Task:
Collect every line below that contains the word "removed".

Before-and-after change data:
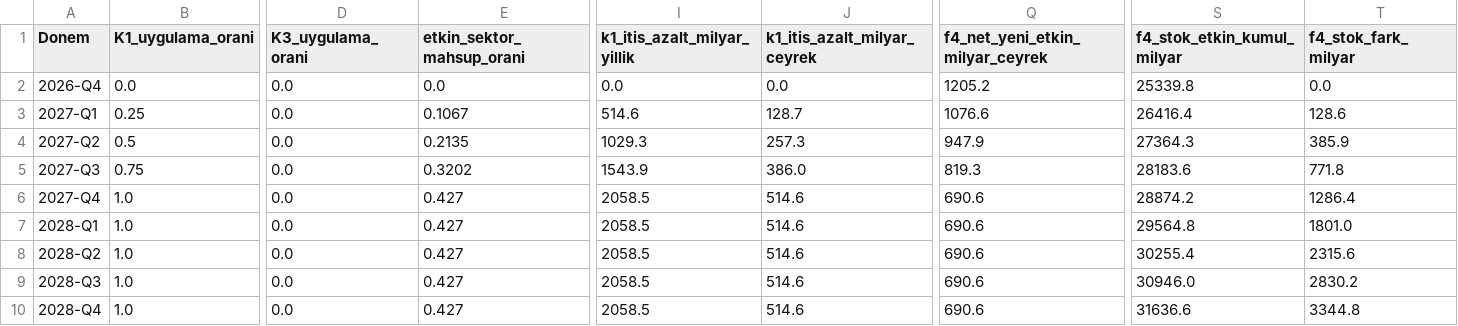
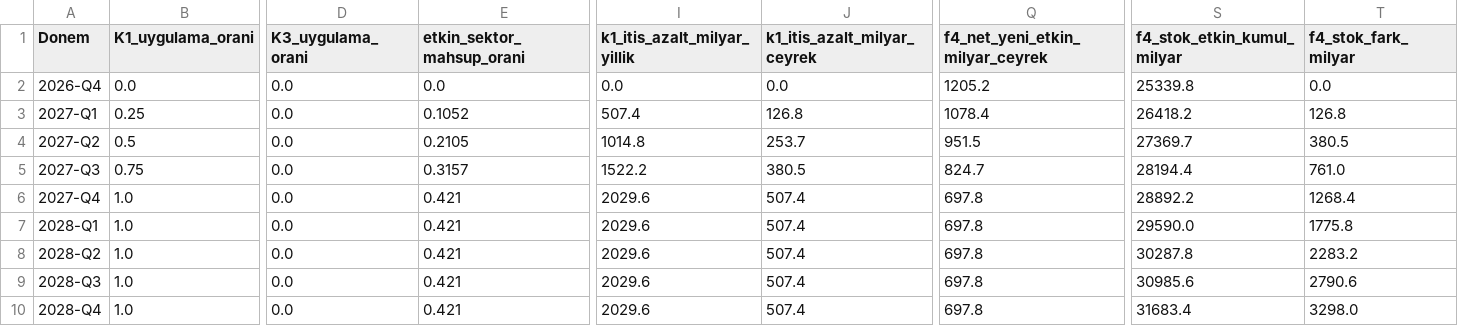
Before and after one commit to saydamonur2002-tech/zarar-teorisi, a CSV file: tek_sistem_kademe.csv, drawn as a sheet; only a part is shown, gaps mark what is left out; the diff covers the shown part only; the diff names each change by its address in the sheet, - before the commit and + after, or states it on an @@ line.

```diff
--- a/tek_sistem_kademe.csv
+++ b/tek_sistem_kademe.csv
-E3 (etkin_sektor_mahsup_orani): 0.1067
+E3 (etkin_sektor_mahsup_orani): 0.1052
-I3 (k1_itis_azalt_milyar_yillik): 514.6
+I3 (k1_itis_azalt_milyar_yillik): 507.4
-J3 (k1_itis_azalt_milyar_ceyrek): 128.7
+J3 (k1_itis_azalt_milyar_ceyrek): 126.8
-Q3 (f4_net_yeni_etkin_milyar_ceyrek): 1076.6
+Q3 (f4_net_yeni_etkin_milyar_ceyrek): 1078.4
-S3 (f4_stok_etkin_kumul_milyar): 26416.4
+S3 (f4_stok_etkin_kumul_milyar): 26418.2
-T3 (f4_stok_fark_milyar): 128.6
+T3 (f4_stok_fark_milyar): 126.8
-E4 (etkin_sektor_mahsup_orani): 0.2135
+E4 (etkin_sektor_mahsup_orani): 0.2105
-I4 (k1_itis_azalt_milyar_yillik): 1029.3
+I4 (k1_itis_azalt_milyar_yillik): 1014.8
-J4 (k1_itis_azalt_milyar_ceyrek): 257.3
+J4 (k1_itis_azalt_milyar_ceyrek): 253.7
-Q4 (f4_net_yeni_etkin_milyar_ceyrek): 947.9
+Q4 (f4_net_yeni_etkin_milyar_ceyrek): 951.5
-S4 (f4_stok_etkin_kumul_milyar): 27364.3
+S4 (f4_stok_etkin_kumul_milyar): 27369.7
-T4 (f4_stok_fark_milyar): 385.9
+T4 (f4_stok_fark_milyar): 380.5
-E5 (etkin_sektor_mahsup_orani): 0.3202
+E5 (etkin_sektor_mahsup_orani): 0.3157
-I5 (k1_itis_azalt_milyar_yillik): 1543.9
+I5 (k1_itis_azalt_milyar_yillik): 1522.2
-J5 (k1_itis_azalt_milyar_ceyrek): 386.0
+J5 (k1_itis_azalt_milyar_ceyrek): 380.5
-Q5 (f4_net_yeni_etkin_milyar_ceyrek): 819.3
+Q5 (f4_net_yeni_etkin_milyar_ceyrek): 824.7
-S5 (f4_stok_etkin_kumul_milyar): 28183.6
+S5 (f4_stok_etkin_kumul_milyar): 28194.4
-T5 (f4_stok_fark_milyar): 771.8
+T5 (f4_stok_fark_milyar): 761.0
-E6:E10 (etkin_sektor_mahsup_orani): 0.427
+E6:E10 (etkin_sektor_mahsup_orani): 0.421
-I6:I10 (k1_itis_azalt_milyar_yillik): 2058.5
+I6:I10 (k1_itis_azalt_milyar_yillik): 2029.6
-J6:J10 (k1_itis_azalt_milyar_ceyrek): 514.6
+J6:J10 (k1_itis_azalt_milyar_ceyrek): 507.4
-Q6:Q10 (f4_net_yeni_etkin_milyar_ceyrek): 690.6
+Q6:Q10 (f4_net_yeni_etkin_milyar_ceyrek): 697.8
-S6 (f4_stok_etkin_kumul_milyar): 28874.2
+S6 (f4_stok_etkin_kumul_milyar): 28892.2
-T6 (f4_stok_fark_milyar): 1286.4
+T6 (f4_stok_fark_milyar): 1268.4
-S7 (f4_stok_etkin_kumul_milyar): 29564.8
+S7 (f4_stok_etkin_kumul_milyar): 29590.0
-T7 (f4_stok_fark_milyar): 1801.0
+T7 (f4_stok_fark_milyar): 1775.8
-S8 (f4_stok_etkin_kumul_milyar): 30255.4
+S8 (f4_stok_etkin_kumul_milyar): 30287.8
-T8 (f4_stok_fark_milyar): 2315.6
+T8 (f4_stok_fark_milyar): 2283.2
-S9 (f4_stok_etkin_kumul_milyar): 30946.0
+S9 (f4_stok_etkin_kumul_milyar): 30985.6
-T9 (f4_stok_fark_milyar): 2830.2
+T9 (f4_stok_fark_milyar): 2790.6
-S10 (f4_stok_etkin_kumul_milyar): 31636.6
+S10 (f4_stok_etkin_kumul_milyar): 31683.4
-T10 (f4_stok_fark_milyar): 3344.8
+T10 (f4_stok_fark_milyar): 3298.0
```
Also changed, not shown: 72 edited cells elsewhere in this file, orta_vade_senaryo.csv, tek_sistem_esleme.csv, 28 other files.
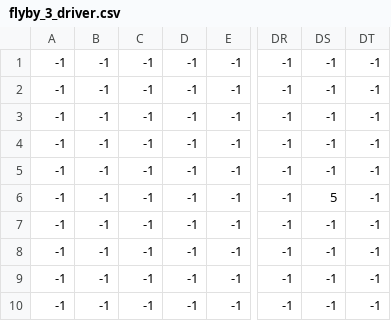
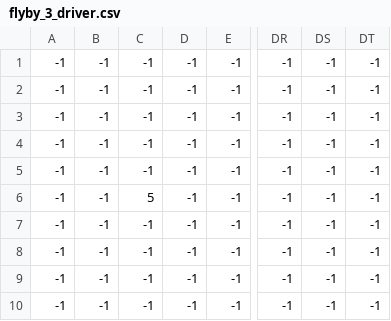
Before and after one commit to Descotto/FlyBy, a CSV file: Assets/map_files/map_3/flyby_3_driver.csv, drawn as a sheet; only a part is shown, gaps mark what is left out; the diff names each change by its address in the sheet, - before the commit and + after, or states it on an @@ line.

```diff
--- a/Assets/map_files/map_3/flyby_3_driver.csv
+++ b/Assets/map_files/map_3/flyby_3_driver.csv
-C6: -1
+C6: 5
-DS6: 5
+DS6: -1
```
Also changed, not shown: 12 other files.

* * *

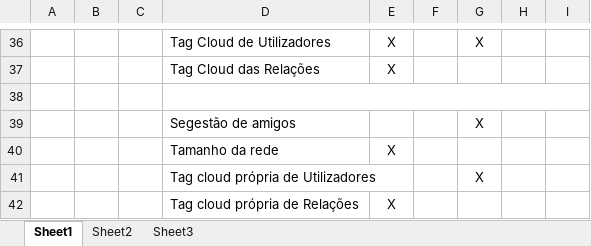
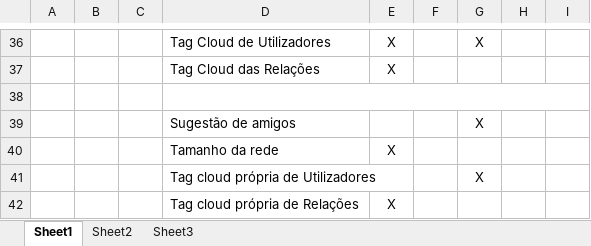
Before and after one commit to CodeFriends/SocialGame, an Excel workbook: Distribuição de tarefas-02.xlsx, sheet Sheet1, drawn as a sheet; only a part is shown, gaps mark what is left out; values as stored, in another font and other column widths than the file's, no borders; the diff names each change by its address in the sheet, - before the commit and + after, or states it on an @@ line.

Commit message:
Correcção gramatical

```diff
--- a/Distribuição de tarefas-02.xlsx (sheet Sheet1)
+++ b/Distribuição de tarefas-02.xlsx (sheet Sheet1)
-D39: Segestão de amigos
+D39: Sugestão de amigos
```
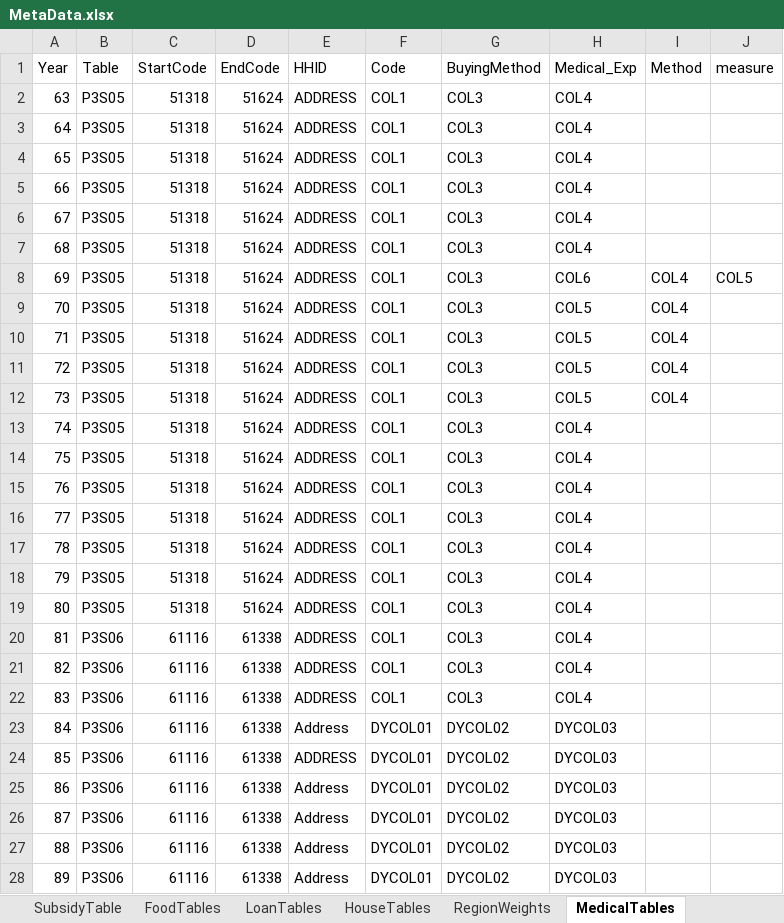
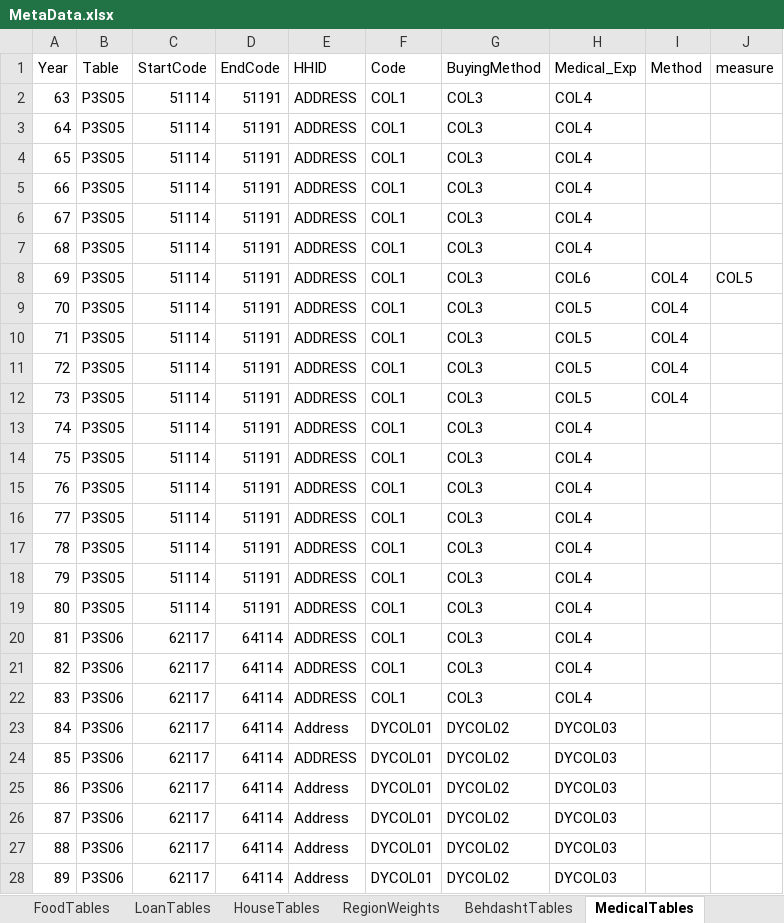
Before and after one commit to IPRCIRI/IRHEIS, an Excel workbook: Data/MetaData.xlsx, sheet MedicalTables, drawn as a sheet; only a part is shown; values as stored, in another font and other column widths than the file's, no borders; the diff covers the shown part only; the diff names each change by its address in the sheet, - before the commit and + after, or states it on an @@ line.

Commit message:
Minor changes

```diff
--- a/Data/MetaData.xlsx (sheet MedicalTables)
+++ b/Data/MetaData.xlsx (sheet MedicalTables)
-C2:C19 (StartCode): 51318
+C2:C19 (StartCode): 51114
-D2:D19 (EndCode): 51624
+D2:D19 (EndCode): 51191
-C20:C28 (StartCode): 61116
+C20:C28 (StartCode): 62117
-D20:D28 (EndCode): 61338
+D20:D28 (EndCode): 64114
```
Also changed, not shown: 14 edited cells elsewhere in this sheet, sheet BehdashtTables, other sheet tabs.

--

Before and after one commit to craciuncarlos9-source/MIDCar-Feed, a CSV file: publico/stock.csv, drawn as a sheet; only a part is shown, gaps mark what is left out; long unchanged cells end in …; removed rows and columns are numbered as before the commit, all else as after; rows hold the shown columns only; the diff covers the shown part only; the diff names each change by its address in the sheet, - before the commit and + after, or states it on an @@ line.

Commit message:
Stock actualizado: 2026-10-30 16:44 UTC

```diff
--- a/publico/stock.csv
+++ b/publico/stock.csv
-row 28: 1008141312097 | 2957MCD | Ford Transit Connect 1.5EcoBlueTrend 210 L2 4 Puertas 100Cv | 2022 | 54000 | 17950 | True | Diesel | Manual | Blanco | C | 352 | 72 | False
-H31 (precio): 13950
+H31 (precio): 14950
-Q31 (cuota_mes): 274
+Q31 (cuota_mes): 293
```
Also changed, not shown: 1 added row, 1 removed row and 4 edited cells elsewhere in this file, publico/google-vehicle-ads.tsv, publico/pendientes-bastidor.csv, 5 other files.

Exercise solution:
Before and after one commit to craciuncarlos9-source/MIDCar-Feed, a CSV file: publico/stock.csv, drawn as a sheet; only a part is shown, gaps mark what is left out; long unchanged cells end in …; removed rows and columns are numbered as before the commit, all else as after; rows hold the shown columns only; the diff covers the shown part only; the diff names each change by its address in the sheet, - before the commit and + after, or states it on an @@ line.
Also changed, not shown: 1 added row, 1 removed row and 4 edited cells elsewhere in this file, publico/google-vehicle-ads.tsv, publico/pendientes-bastidor.csv, 5 other files.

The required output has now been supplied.